It took a while for me to learn that to truly impact her, we needed to focus on what we do best and how that can best serve her. Plus, what both Spire & Co and business school have taught me is that sometimes we as consumers don’t always know what we want until it is placed in front of us.
What has been one of your biggest successes?
ER: I think the biggest success in life and in business is finding fulfillment. I’m lucky that I found something like Spire & Co at a young age because it truly has filled me in ways I never knew were possible. My hope is that Spire & Co helps our girls feel fulfilled in their own lives as well. I think my biggest success with this so far has been understanding what fulfillment feels like and hopefully being a part of creating something that guides others towards finding that within themselves.
Who do you consider to be one of your biggest role models?
ER: For sure my mom. She has raised my sister and me to know what it means to feel strong, independent, and smart, and she has led by example every step of the way. When I think of the kind of woman I hope to become–as a friend, a mom, a wife, and simply as a person–I always think in terms of my mom. And I think that’s what makes someone a really good role model.
Why do you think it’s important for young girls to find role models/mentors?
ER: Quite simply, we cannot be what we cannot see.
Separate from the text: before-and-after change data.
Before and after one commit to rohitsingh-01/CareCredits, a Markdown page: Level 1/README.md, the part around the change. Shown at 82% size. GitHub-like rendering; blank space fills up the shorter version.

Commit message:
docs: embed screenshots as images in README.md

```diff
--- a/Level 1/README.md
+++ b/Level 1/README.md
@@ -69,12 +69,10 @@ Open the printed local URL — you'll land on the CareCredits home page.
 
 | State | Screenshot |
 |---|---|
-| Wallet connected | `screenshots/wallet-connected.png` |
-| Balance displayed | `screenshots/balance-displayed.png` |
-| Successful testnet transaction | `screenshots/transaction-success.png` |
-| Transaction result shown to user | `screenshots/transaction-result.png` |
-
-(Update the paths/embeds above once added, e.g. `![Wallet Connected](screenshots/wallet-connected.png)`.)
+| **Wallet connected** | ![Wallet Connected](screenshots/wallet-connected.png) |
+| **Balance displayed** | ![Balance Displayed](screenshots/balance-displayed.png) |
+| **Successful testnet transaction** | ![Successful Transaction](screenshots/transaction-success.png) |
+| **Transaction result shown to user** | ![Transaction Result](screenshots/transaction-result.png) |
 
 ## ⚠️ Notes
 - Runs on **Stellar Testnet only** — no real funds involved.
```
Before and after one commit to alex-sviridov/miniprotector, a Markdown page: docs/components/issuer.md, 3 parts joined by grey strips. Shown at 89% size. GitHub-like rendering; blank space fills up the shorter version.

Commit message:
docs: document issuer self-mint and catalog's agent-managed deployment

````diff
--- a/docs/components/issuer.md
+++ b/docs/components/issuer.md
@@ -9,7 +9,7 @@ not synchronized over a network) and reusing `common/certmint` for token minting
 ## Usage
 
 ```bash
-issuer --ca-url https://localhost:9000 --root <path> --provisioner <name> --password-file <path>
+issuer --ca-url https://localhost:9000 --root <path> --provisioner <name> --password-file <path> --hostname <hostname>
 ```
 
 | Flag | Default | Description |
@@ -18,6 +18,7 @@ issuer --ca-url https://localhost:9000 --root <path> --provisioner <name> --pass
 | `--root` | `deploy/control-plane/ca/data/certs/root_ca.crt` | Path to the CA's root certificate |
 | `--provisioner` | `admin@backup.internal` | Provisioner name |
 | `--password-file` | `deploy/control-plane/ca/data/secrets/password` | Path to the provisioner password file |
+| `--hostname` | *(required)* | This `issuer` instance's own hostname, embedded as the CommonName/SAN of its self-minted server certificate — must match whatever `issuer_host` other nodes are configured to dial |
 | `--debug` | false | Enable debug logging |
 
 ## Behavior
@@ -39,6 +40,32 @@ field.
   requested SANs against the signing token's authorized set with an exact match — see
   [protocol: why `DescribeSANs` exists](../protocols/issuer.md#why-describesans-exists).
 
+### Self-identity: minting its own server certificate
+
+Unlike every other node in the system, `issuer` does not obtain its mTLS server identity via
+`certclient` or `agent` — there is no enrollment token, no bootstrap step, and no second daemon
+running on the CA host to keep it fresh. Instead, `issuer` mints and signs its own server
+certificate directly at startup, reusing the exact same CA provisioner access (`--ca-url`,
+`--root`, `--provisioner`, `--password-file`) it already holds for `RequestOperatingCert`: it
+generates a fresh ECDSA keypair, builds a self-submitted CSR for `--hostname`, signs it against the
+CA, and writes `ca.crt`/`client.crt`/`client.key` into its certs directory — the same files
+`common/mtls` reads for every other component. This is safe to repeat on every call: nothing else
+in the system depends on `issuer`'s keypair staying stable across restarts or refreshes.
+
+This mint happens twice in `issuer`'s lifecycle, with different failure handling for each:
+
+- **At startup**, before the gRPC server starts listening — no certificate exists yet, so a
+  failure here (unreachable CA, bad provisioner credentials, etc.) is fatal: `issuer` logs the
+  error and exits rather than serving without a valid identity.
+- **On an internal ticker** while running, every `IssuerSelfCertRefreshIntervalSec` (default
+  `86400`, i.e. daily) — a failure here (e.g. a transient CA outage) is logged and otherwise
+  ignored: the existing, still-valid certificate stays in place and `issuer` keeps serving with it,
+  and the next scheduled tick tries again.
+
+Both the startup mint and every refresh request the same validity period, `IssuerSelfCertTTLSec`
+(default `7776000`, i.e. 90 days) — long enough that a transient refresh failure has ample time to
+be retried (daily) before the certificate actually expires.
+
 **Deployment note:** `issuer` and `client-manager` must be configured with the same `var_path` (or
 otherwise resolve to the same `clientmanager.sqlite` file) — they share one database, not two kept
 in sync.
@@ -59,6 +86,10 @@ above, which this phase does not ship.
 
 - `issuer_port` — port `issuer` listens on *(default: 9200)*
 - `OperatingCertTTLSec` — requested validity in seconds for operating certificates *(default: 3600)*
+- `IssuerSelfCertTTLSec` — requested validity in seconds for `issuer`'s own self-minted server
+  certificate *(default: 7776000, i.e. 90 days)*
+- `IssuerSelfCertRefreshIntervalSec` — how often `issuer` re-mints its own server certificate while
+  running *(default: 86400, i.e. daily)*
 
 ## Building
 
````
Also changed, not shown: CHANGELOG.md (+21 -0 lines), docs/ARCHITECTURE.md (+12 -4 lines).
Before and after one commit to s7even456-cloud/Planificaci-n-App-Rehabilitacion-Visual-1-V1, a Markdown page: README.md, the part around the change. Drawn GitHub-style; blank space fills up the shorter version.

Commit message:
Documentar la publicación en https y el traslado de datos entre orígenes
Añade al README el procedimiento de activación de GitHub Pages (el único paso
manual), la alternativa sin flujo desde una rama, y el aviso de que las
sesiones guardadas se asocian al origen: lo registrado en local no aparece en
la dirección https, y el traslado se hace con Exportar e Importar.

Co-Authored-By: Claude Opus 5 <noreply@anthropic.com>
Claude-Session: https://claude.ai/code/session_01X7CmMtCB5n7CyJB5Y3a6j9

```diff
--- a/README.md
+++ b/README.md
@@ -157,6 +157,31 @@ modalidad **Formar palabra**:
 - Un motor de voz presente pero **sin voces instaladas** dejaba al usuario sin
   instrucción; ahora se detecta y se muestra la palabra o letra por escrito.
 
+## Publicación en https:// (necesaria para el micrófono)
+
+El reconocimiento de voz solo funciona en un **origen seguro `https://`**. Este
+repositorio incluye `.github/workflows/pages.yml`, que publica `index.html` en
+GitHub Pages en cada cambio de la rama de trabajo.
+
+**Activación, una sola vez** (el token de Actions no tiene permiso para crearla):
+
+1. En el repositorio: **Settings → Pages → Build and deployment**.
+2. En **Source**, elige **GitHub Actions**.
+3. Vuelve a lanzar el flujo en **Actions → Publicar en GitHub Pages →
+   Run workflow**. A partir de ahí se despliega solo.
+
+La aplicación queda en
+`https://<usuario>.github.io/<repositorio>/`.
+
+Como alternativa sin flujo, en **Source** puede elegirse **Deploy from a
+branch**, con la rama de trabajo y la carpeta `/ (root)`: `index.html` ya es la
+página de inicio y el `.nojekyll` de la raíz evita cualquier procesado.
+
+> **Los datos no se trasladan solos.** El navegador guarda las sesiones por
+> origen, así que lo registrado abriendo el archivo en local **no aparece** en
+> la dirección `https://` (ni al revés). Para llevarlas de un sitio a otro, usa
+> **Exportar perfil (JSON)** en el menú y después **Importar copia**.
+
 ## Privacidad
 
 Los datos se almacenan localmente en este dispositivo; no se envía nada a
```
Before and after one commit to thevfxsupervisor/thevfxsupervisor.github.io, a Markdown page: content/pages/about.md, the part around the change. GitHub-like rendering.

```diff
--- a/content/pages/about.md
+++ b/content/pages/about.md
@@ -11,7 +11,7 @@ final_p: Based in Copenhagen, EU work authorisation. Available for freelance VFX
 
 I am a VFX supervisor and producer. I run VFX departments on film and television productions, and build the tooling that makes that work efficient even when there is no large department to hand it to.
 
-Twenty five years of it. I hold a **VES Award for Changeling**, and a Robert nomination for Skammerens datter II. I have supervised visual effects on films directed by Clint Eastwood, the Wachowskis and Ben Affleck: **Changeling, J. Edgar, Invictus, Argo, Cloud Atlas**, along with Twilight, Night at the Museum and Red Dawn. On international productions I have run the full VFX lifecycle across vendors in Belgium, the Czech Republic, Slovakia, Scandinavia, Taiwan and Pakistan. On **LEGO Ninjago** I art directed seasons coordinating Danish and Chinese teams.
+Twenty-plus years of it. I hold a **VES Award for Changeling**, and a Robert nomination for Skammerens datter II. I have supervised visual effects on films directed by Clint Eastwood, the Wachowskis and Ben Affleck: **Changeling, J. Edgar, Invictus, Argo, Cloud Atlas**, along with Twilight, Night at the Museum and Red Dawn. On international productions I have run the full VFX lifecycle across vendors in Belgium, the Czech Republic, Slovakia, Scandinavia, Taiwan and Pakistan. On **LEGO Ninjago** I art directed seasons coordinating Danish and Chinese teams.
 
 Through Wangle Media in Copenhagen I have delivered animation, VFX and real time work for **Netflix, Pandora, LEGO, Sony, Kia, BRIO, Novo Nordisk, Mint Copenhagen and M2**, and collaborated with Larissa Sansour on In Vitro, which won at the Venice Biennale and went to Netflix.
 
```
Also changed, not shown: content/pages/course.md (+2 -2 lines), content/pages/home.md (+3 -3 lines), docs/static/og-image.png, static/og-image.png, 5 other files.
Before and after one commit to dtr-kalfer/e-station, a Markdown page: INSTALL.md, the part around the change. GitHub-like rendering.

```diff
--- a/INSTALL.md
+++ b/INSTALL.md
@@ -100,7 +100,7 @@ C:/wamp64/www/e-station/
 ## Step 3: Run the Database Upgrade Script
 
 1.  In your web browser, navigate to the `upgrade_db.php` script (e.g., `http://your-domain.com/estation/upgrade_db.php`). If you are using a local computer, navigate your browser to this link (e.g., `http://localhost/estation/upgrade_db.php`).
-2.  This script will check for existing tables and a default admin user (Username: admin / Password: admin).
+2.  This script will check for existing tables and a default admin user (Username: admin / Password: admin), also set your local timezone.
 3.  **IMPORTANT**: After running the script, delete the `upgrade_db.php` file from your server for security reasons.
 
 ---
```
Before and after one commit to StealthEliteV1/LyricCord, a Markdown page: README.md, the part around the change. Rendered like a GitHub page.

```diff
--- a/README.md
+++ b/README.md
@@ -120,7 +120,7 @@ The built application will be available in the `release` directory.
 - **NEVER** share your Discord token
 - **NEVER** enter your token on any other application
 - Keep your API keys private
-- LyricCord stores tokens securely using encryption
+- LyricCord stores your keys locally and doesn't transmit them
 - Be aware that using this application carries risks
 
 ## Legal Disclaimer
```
Plus, there is so much to learn and surrounding yourself with people who challenge you to be a greater version of yourself will really propel you forward towards the person you want to become.
How can girls get involved in Spire & Co? What resources do you have to offer?
ER: We have an awesome ambassador program that we are kicking off this month where ambassadors have access to workshops, experiences, and exclusive opportunities, and we have a very open door policy in terms of pitch submissions for the website, which young women can take advantage of if they want to be published.
As far as resources, we are very focused on creating content where each article is a resource itself, but in addition, we have an opportunities board that has internship and job opportunities, as well as a local chapter program so you can be a part of a micro-Spire & Co sisterhood in your area.